Exercise instructions >> Output a faithful copy of the entries, every picture removed.

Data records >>

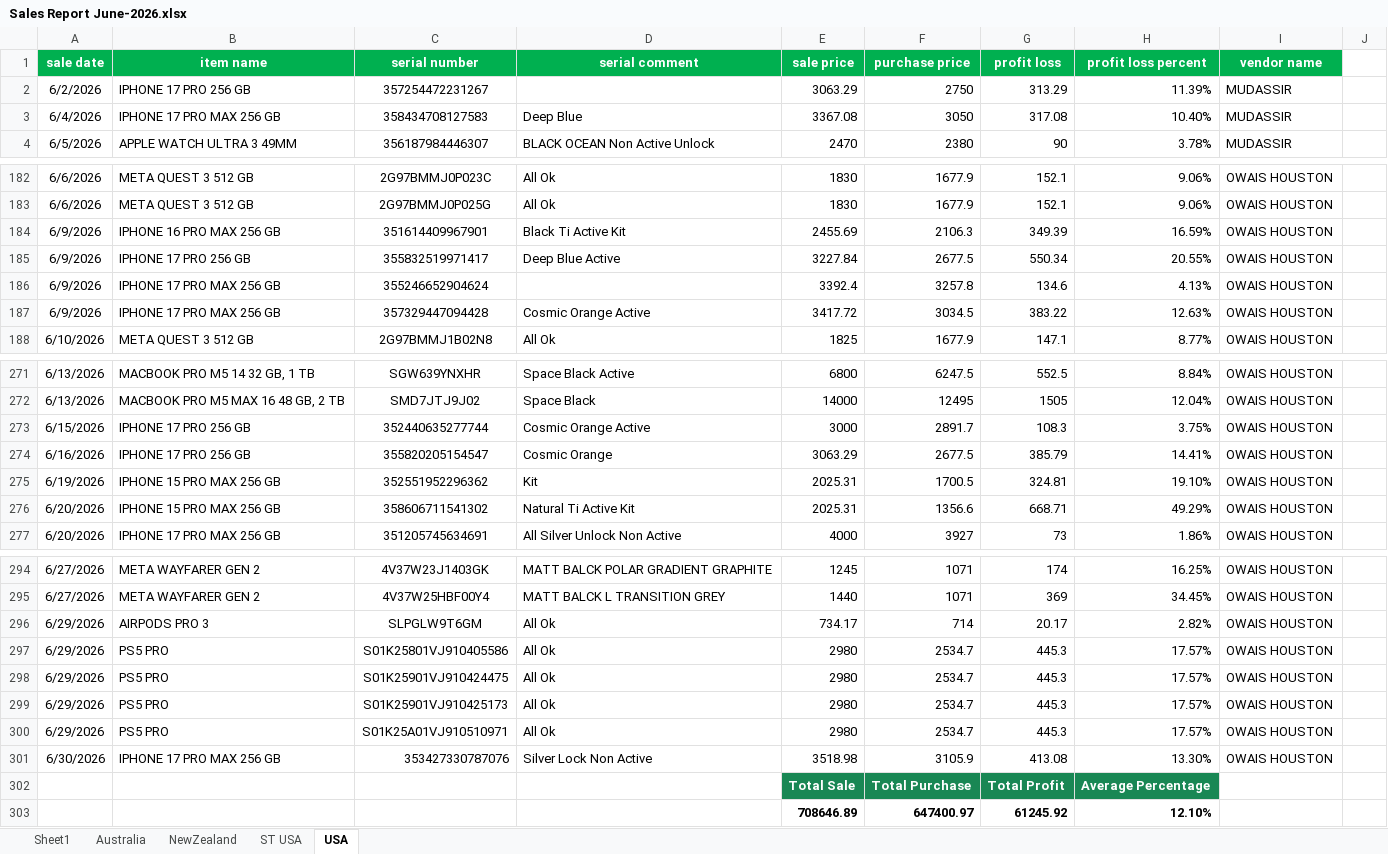
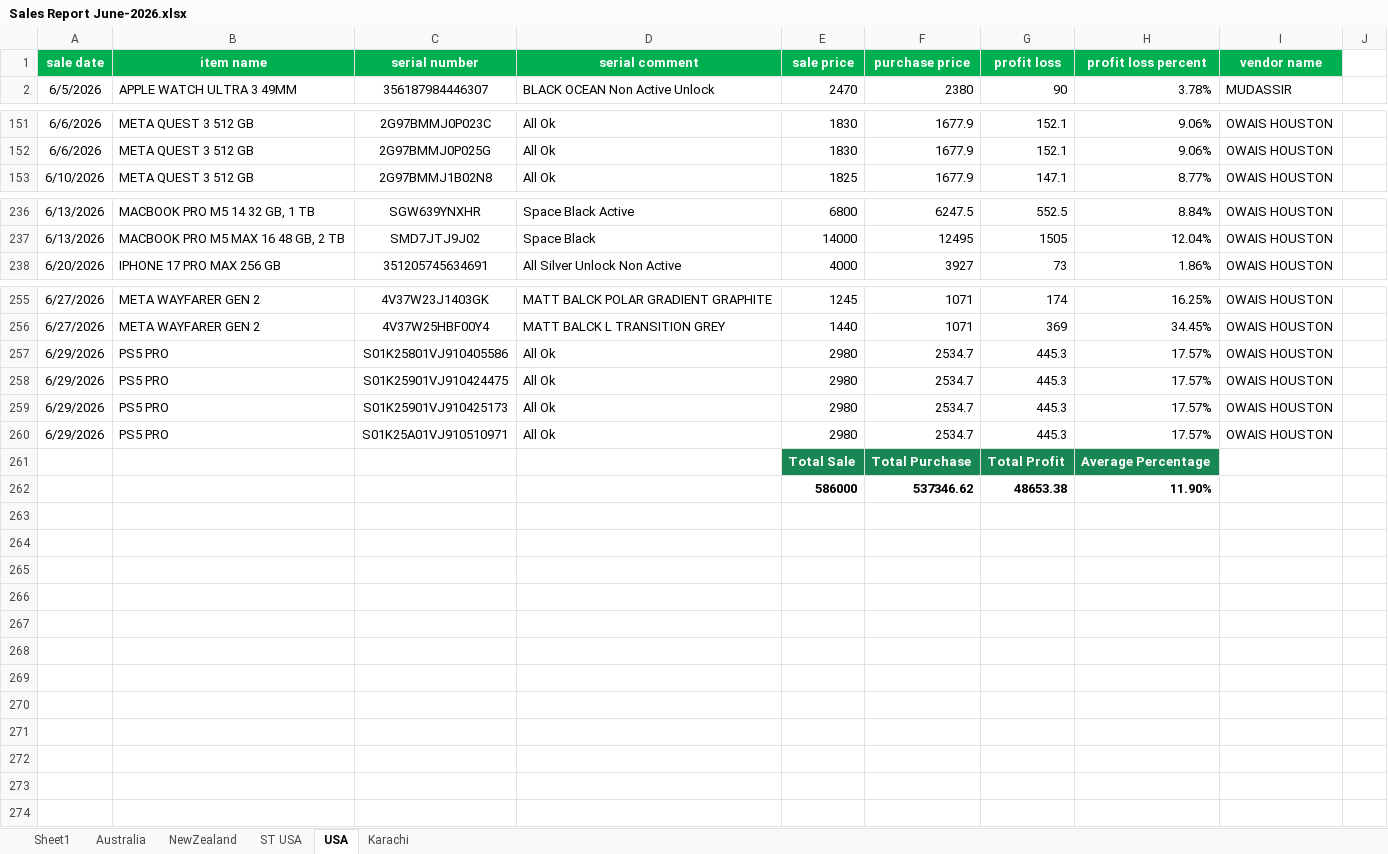
Before and after one commit to Swiss-Tech-Global/Employees_Data_Backup, an Excel workbook: SwissTechSaqib/Swiss Tech Files 2025/Sales Reports 2025/Sales Report June-2026.xlsx, sheet USA, drawn as a sheet; only a part is shown, gaps mark what is left out; values as stored, in another font and other column widths than the file's, no borders; conditional formats not drawn; removed rows and columns are numbered as before the commit, all else as after; the diff covers the shown part only; the diff names each change by its address in the sheet, - before the commit and + after, or states it on an @@ line.

```diff
--- a/SwissTechSaqib/Swiss Tech Files 2025/Sales Reports 2025/Sales Report June-2026.xlsx (sheet USA)
+++ b/SwissTechSaqib/Swiss Tech Files 2025/Sales Reports 2025/Sales Report June-2026.xlsx (sheet USA)
+sheet tab: Karachi
-row 2: 6/2/2026 | IPHONE 17 PRO 256 GB | 357254472231267 |  | 3063.29 | 2750 | 313.29 | 11.39% | MUDASSIR
-row 3: 6/4/2026 | IPHONE 17 PRO MAX 256 GB | 358434708127583 | Deep Blue | 3367.08 | 3050 | 317.08 | 10.40% | MUDASSIR
-row 184: 6/9/2026 | IPHONE 16 PRO MAX 256 GB | 351614409967901 | Black Ti Active Kit | 2455.69 | 2106.3 | 349.39 | 16.59% | OWAIS HOUSTON
-row 185: 6/9/2026 | IPHONE 17 PRO 256 GB | 355832519971417 | Deep Blue Active | 3227.84 | 2677.5 | 550.34 | 20.55% | OWAIS HOUSTON
-row 186: 6/9/2026 | IPHONE 17 PRO MAX 256 GB | 355246652904624 |  | 3392.4 | 3257.8 | 134.6 | 4.13% | OWAIS HOUSTON
-row 187: 6/9/2026 | IPHONE 17 PRO MAX 256 GB | 357329447094428 | Cosmic Orange Active | 3417.72 | 3034.5 | 383.22 | 12.63% | OWAIS HOUSTON
-row 273: 6/15/2026 | IPHONE 17 PRO 256 GB | 352440635277744 | Cosmic Orange Active | 3000 | 2891.7 | 108.3 | 3.75% | OWAIS HOUSTON
-row 274: 6/16/2026 | IPHONE 17 PRO 256 GB | 355820205154547 | Cosmic Orange | 3063.29 | 2677.5 | 385.79 | 14.41% | OWAIS HOUSTON
-row 275: 6/19/2026 | IPHONE 15 PRO MAX 256 GB | 352551952296362 | Kit | 2025.31 | 1700.5 | 324.81 | 19.10% | OWAIS HOUSTON
-row 276: 6/20/2026 | IPHONE 15 PRO MAX 256 GB | 358606711541302 | Natural Ti Active Kit | 2025.31 | 1356.6 | 668.71 | 49.29% | OWAIS HOUSTON
-row 296: 6/29/2026 | AIRPODS PRO 3 | SLPGLW9T6GM | All Ok | 734.17 | 714 | 20.17 | 2.82% | OWAIS HOUSTON
-row 301: 6/30/2026 | IPHONE 17 PRO MAX 256 GB | 353427330787076 | Silver Lock Non Active | 3518.98 | 3105.9 | 413.08 | 13.30% | OWAIS HOUSTON
-row 303:  |  |  |  | 708646.89 | 647400.97 | 61245.92 | 12.10%
+row 262:  |  |  |  | 586000 | 537346.62 | 48653.38 | 11.90%
```
Also changed, not shown: 29 removed rows elsewhere in this sheet, sheet Sheet1, sheet Australia, formulas that keep their value, 1 other file.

Task answer >>
Before and after one commit to Swiss-Tech-Global/Employees_Data_Backup, an Excel workbook: SwissTechSaqib/Swiss Tech Files 2025/Sales Reports 2025/Sales Report June-2026.xlsx, sheet USA, drawn as a sheet; only a part is shown, gaps mark what is left out; values as stored, in another font and other column widths than the file's, no borders; conditional formats not drawn; removed rows and columns are numbered as before the commit, all else as after; the diff covers the shown part only; the diff names each change by its address in the sheet, - before the commit and + after, or states it on an @@ line.

```diff
--- a/SwissTechSaqib/Swiss Tech Files 2025/Sales Reports 2025/Sales Report June-2026.xlsx (sheet USA)
+++ b/SwissTechSaqib/Swiss Tech Files 2025/Sales Reports 2025/Sales Report June-2026.xlsx (sheet USA)
+sheet tab: Karachi
-row 2: 6/2/2026 | IPHONE 17 PRO 256 GB | 357254472231267 |  | 3063.29 | 2750 | 313.29 | 11.39% | MUDASSIR
-row 3: 6/4/2026 | IPHONE 17 PRO MAX 256 GB | 358434708127583 | Deep Blue | 3367.08 | 3050 | 317.08 | 10.40% | MUDASSIR
-row 184: 6/9/2026 | IPHONE 16 PRO MAX 256 GB | 351614409967901 | Black Ti Active Kit | 2455.69 | 2106.3 | 349.39 | 16.59% | OWAIS HOUSTON
-row 185: 6/9/2026 | IPHONE 17 PRO 256 GB | 355832519971417 | Deep Blue Active | 3227.84 | 2677.5 | 550.34 | 20.55% | OWAIS HOUSTON
-row 186: 6/9/2026 | IPHONE 17 PRO MAX 256 GB | 355246652904624 |  | 3392.4 | 3257.8 | 134.6 | 4.13% | OWAIS HOUSTON
-row 187: 6/9/2026 | IPHONE 17 PRO MAX 256 GB | 357329447094428 | Cosmic Orange Active | 3417.72 | 3034.5 | 383.22 | 12.63% | OWAIS HOUSTON
-row 273: 6/15/2026 | IPHONE 17 PRO 256 GB | 352440635277744 | Cosmic Orange Active | 3000 | 2891.7 | 108.3 | 3.75% | OWAIS HOUSTON
-row 274: 6/16/2026 | IPHONE 17 PRO 256 GB | 355820205154547 | Cosmic Orange | 3063.29 | 2677.5 | 385.79 | 14.41% | OWAIS HOUSTON
-row 275: 6/19/2026 | IPHONE 15 PRO MAX 256 GB | 352551952296362 | Kit | 2025.31 | 1700.5 | 324.81 | 19.10% | OWAIS HOUSTON
-row 276: 6/20/2026 | IPHONE 15 PRO MAX 256 GB | 358606711541302 | Natural Ti Active Kit | 2025.31 | 1356.6 | 668.71 | 49.29% | OWAIS HOUSTON
-row 296: 6/29/2026 | AIRPODS PRO 3 | SLPGLW9T6GM | All Ok | 734.17 | 714 | 20.17 | 2.82% | OWAIS HOUSTON
-row 301: 6/30/2026 | IPHONE 17 PRO MAX 256 GB | 353427330787076 | Silver Lock Non Active | 3518.98 | 3105.9 | 413.08 | 13.30% | OWAIS HOUSTON
-row 303:  |  |  |  | 708646.89 | 647400.97 | 61245.92 | 12.10%
+row 262:  |  |  |  | 586000 | 537346.62 | 48653.38 | 11.90%
```
Also changed, not shown: 29 removed rows elsewhere in this sheet, sheet Sheet1, sheet Australia, formulas that keep their value, 1 other file.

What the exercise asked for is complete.